ACTION ITEM => Print the data that follows, exactly and completely.

[Opening LISTED RECORDS section]

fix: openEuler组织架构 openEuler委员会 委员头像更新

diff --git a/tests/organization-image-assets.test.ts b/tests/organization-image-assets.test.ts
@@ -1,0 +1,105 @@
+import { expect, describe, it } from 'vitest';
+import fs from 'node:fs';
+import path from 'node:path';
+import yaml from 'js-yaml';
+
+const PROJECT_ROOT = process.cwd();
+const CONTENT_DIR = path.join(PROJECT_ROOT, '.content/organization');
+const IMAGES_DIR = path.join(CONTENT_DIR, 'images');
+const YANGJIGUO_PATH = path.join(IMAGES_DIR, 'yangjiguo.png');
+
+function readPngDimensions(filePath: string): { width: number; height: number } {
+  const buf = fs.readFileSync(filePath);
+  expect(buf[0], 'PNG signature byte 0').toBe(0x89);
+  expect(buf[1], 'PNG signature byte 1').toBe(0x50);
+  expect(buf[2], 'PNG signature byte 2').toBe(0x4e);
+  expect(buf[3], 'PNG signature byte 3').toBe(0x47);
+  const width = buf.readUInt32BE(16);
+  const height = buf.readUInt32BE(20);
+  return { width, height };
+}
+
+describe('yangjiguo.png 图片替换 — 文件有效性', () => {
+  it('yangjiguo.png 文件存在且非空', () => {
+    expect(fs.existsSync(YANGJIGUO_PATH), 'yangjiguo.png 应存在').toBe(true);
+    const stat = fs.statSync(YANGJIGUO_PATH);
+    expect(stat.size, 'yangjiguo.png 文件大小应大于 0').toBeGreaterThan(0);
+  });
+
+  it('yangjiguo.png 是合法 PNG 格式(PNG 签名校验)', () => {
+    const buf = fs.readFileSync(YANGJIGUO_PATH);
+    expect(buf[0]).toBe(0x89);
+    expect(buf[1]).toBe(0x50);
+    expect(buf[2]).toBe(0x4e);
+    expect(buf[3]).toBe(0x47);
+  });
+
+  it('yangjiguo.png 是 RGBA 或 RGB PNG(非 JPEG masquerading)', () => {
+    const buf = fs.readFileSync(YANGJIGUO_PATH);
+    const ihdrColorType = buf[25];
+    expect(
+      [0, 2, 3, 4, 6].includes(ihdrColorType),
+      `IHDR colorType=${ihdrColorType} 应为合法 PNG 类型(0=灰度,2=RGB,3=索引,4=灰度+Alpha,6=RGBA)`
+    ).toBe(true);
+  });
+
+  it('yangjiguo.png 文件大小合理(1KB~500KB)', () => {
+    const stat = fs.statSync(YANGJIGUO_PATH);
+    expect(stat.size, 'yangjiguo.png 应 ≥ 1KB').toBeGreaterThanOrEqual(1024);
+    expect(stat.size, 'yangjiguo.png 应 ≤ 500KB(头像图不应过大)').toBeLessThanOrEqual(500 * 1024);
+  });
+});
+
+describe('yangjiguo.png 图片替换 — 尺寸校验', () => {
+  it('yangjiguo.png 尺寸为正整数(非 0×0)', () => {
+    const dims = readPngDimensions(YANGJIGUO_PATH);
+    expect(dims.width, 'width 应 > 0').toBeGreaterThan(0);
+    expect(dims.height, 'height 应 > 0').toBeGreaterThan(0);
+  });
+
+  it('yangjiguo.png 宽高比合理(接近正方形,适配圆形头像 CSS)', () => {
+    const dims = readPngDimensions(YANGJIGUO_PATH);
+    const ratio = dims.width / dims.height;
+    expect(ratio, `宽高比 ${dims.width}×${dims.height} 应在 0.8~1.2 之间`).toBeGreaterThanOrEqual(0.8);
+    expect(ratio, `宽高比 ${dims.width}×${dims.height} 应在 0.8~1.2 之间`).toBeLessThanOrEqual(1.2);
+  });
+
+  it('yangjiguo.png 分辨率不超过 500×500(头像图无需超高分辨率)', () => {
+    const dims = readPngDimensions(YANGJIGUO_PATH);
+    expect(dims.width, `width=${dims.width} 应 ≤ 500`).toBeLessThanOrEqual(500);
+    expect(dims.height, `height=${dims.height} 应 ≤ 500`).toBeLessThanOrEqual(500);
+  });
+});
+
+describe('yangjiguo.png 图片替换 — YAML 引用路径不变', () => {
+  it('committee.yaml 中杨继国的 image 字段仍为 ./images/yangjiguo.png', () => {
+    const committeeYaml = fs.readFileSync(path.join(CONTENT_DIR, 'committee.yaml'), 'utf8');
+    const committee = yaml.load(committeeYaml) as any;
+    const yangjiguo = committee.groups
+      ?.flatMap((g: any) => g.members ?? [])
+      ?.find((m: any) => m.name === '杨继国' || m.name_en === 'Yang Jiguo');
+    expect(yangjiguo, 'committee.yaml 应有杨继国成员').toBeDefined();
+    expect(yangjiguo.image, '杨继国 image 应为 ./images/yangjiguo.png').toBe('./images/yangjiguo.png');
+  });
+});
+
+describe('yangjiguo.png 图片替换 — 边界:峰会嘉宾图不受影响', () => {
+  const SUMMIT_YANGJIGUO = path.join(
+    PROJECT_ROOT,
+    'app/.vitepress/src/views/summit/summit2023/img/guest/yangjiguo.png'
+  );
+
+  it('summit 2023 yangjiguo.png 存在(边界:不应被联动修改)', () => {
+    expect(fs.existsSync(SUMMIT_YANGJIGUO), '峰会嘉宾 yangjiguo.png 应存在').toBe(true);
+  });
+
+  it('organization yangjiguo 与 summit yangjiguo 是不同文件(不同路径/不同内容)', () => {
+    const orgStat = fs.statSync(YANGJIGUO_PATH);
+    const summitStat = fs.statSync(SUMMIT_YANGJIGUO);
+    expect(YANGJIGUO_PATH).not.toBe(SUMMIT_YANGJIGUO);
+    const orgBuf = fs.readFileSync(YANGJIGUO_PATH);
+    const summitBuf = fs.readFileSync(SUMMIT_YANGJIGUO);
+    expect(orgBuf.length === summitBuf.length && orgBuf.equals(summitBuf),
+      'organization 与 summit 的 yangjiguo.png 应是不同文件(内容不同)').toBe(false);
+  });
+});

[Closing LISTED RECORDS section]

SOLUTION =>
fix: openEuler组织架构 openEuler委员会 委员头像更新

diff --git a/tests/organization-image-assets.test.ts b/tests/organization-image-assets.test.ts
@@ -1,0 +1,105 @@
+import { expect, describe, it } from 'vitest';
+import fs from 'node:fs';
+import path from 'node:path';
+import yaml from 'js-yaml';
+
+const PROJECT_ROOT = process.cwd();
+const CONTENT_DIR = path.join(PROJECT_ROOT, '.content/organization');
+const IMAGES_DIR = path.join(CONTENT_DIR, 'images');
+const YANGJIGUO_PATH = path.join(IMAGES_DIR, 'yangjiguo.png');
+
+function readPngDimensions(filePath: string): { width: number; height: number } {
+  const buf = fs.readFileSync(filePath);
+  expect(buf[0], 'PNG signature byte 0').toBe(0x89);
+  expect(buf[1], 'PNG signature byte 1').toBe(0x50);
+  expect(buf[2], 'PNG signature byte 2').toBe(0x4e);
+  expect(buf[3], 'PNG signature byte 3').toBe(0x47);
+  const width = buf.readUInt32BE(16);
+  const height = buf.readUInt32BE(20);
+  return { width, height };
+}
+
+describe('yangjiguo.png 图片替换 — 文件有效性', () => {
+  it('yangjiguo.png 文件存在且非空', () => {
+    expect(fs.existsSync(YANGJIGUO_PATH), 'yangjiguo.png 应存在').toBe(true);
+    const stat = fs.statSync(YANGJIGUO_PATH);
+    expect(stat.size, 'yangjiguo.png 文件大小应大于 0').toBeGreaterThan(0);
+  });
+
+  it('yangjiguo.png 是合法 PNG 格式(PNG 签名校验)', () => {
+    const buf = fs.readFileSync(YANGJIGUO_PATH);
+    expect(buf[0]).toBe(0x89);
+    expect(buf[1]).toBe(0x50);
+    expect(buf[2]).toBe(0x4e);
+    expect(buf[3]).toBe(0x47);
+  });
+
+  it('yangjiguo.png 是 RGBA 或 RGB PNG(非 JPEG masquerading)', () => {
+    const buf = fs.readFileSync(YANGJIGUO_PATH);
+    const ihdrColorType = buf[25];
+    expect(
+      [0, 2, 3, 4, 6].includes(ihdrColorType),
+      `IHDR colorType=${ihdrColorType} 应为合法 PNG 类型(0=灰度,2=RGB,3=索引,4=灰度+Alpha,6=RGBA)`
+    ).toBe(true);
+  });
+
+  it('yangjiguo.png 文件大小合理(1KB~500KB)', () => {
+    const stat = fs.statSync(YANGJIGUO_PATH);
+    expect(stat.size, 'yangjiguo.png 应 ≥ 1KB').toBeGreaterThanOrEqual(1024);
+    expect(stat.size, 'yangjiguo.png 应 ≤ 500KB(头像图不应过大)').toBeLessThanOrEqual(500 * 1024);
+  });
+});
+
+describe('yangjiguo.png 图片替换 — 尺寸校验', () => {
+  it('yangjiguo.png 尺寸为正整数(非 0×0)', () => {
+    const dims = readPngDimensions(YANGJIGUO_PATH);
+    expect(dims.width, 'width 应 > 0').toBeGreaterThan(0);
+    expect(dims.height, 'height 应 > 0').toBeGreaterThan(0);
+  });
+
+  it('yangjiguo.png 宽高比合理(接近正方形,适配圆形头像 CSS)', () => {
+    const dims = readPngDimensions(YANGJIGUO_PATH);
+    const ratio = dims.width / dims.height;
+    expect(ratio, `宽高比 ${dims.width}×${dims.height} 应在 0.8~1.2 之间`).toBeGreaterThanOrEqual(0.8);
+    expect(ratio, `宽高比 ${dims.width}×${dims.height} 应在 0.8~1.2 之间`).toBeLessThanOrEqual(1.2);
+  });
+
+  it('yangjiguo.png 分辨率不超过 500×500(头像图无需超高分辨率)', () => {
+    const dims = readPngDimensions(YANGJIGUO_PATH);
+    expect(dims.width, `width=${dims.width} 应 ≤ 500`).toBeLessThanOrEqual(500);
+    expect(dims.height, `height=${dims.height} 应 ≤ 500`).toBeLessThanOrEqual(500);
+  });
+});
+
+describe('yangjiguo.png 图片替换 — YAML 引用路径不变', () => {
+  it('committee.yaml 中杨继国的 image 字段仍为 ./images/yangjiguo.png', () => {
+    const committeeYaml = fs.readFileSync(path.join(CONTENT_DIR, 'committee.yaml'), 'utf8');
+    const committee = yaml.load(committeeYaml) as any;
+    const yangjiguo = committee.groups
+      ?.flatMap((g: any) => g.members ?? [])
+      ?.find((m: any) => m.name === '杨继国' || m.name_en === 'Yang Jiguo');
+    expect(yangjiguo, 'committee.yaml 应有杨继国成员').toBeDefined();
+    expect(yangjiguo.image, '杨继国 image 应为 ./images/yangjiguo.png').toBe('./images/yangjiguo.png');
+  });
+});
+
+describe('yangjiguo.png 图片替换 — 边界:峰会嘉宾图不受影响', () => {
+  const SUMMIT_YANGJIGUO = path.join(
+    PROJECT_ROOT,
+    'app/.vitepress/src/views/summit/summit2023/img/guest/yangjiguo.png'
+  );
+
+  it('summit 2023 yangjiguo.png 存在(边界:不应被联动修改)', () => {
+    expect(fs.existsSync(SUMMIT_YANGJIGUO), '峰会嘉宾 yangjiguo.png 应存在').toBe(true);
+  });
+
+  it('organization yangjiguo 与 summit yangjiguo 是不同文件(不同路径/不同内容)', () => {
+    const orgStat = fs.statSync(YANGJIGUO_PATH);
+    const summitStat = fs.statSync(SUMMIT_YANGJIGUO);
+    expect(YANGJIGUO_PATH).not.toBe(SUMMIT_YANGJIGUO);
+    const orgBuf = fs.readFileSync(YANGJIGUO_PATH);
+    const summitBuf = fs.readFileSync(SUMMIT_YANGJIGUO);
+    expect(orgBuf.length === summitBuf.length && orgBuf.equals(summitBuf),
+      'organization 与 summit 的 yangjiguo.png 应是不同文件(内容不同)').toBe(false);
+  });
+});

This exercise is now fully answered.